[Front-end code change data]
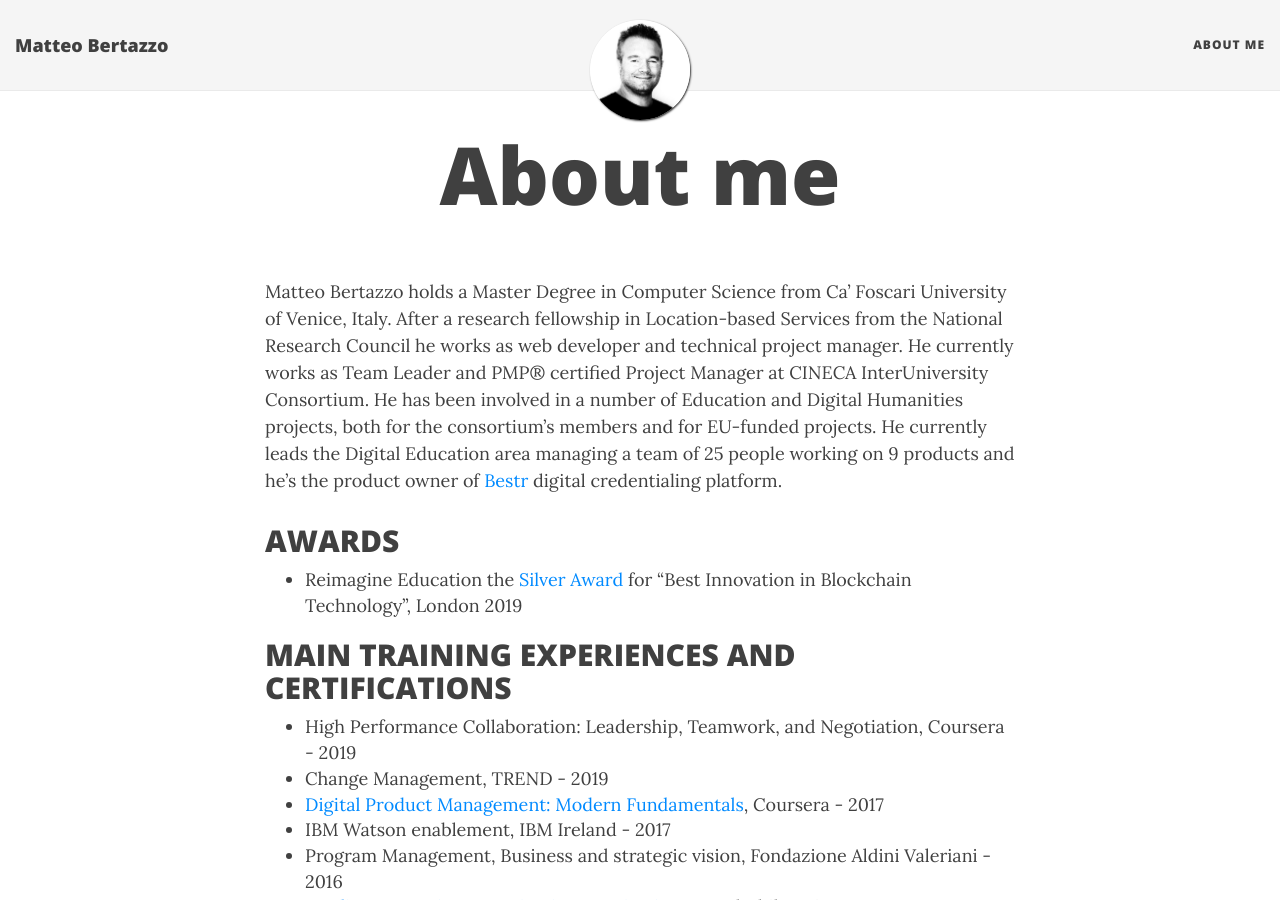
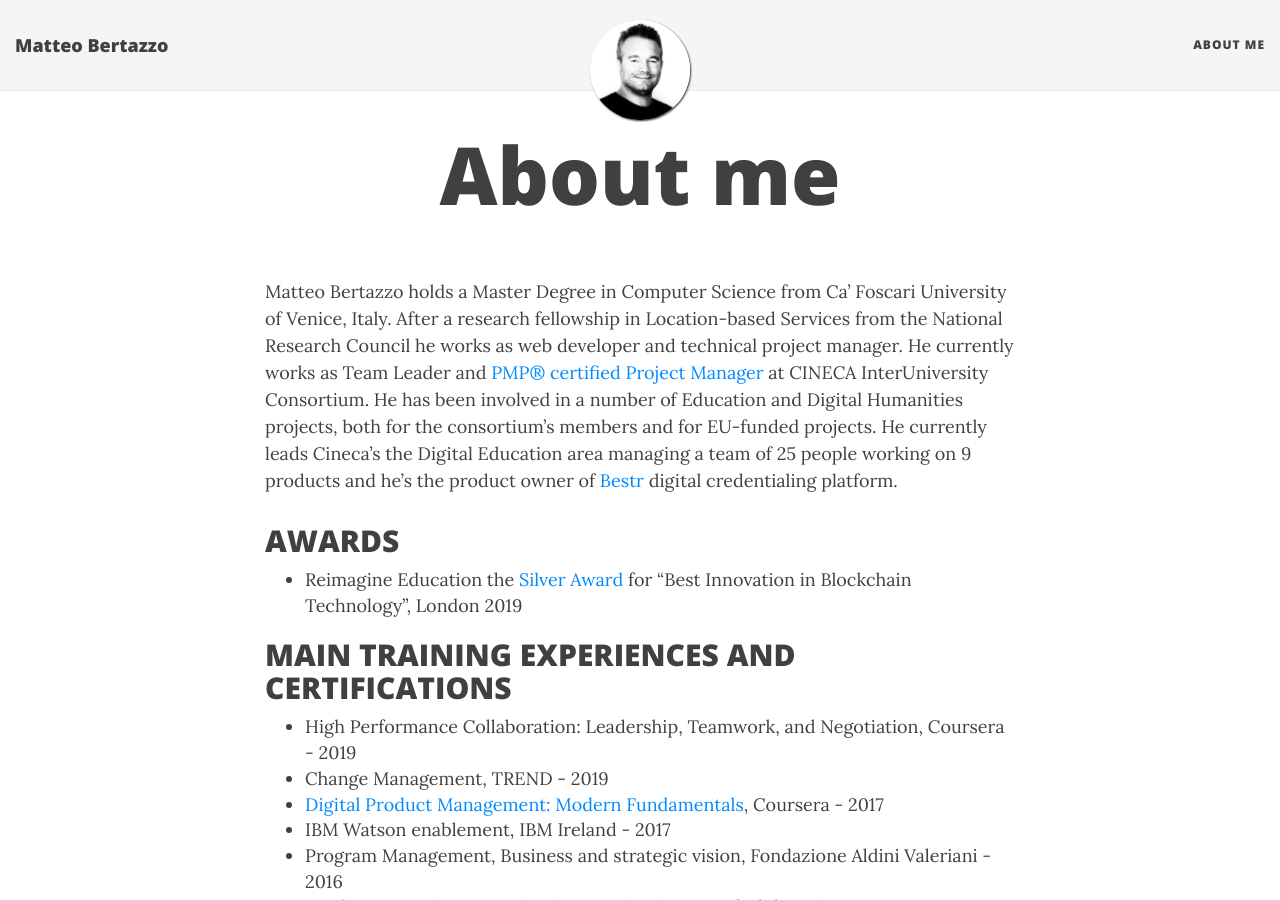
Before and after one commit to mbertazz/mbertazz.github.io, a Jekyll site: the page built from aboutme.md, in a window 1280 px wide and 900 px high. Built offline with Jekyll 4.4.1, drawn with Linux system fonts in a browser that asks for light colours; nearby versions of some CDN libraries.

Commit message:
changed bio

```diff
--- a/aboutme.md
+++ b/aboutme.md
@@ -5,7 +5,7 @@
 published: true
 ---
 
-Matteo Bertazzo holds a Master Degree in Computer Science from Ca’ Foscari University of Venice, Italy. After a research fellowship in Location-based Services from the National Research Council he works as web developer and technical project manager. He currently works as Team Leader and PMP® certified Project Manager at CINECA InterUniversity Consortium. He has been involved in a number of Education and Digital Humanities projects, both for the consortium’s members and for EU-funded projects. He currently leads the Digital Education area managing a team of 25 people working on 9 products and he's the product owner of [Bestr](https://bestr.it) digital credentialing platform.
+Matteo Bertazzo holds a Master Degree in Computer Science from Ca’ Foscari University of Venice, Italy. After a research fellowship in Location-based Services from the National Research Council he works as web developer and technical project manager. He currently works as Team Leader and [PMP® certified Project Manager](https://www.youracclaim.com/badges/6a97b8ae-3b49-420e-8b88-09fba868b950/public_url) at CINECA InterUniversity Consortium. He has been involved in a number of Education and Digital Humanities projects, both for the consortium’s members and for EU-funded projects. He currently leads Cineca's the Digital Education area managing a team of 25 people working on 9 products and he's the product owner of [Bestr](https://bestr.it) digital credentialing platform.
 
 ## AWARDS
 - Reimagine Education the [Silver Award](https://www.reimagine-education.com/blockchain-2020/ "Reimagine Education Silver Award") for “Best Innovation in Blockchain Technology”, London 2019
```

= Your goal =
All records above must be copied exactly, though the pictures they hold are to be left out.

= Answer area =
Before and after one commit to mbertazz/mbertazz.github.io, a Jekyll site: the page built from aboutme.md, in a window 1280 px wide and 900 px high. Built offline with Jekyll 4.4.1, drawn with Linux system fonts in a browser that asks for light colours; nearby versions of some CDN libraries.

Commit message:
changed bio

```diff
--- a/aboutme.md
+++ b/aboutme.md
@@ -5,7 +5,7 @@
 published: true
 ---
 
-Matteo Bertazzo holds a Master Degree in Computer Science from Ca’ Foscari University of Venice, Italy. After a research fellowship in Location-based Services from the National Research Council he works as web developer and technical project manager. He currently works as Team Leader and PMP® certified Project Manager at CINECA InterUniversity Consortium. He has been involved in a number of Education and Digital Humanities projects, both for the consortium’s members and for EU-funded projects. He currently leads the Digital Education area managing a team of 25 people working on 9 products and he's the product owner of [Bestr](https://bestr.it) digital credentialing platform.
+Matteo Bertazzo holds a Master Degree in Computer Science from Ca’ Foscari University of Venice, Italy. After a research fellowship in Location-based Services from the National Research Council he works as web developer and technical project manager. He currently works as Team Leader and [PMP® certified Project Manager](https://www.youracclaim.com/badges/6a97b8ae-3b49-420e-8b88-09fba868b950/public_url) at CINECA InterUniversity Consortium. He has been involved in a number of Education and Digital Humanities projects, both for the consortium’s members and for EU-funded projects. He currently leads Cineca's the Digital Education area managing a team of 25 people working on 9 products and he's the product owner of [Bestr](https://bestr.it) digital credentialing platform.
 
 ## AWARDS
 - Reimagine Education the [Silver Award](https://www.reimagine-education.com/blockchain-2020/ "Reimagine Education Silver Award") for “Best Innovation in Blockchain Technology”, London 2019
```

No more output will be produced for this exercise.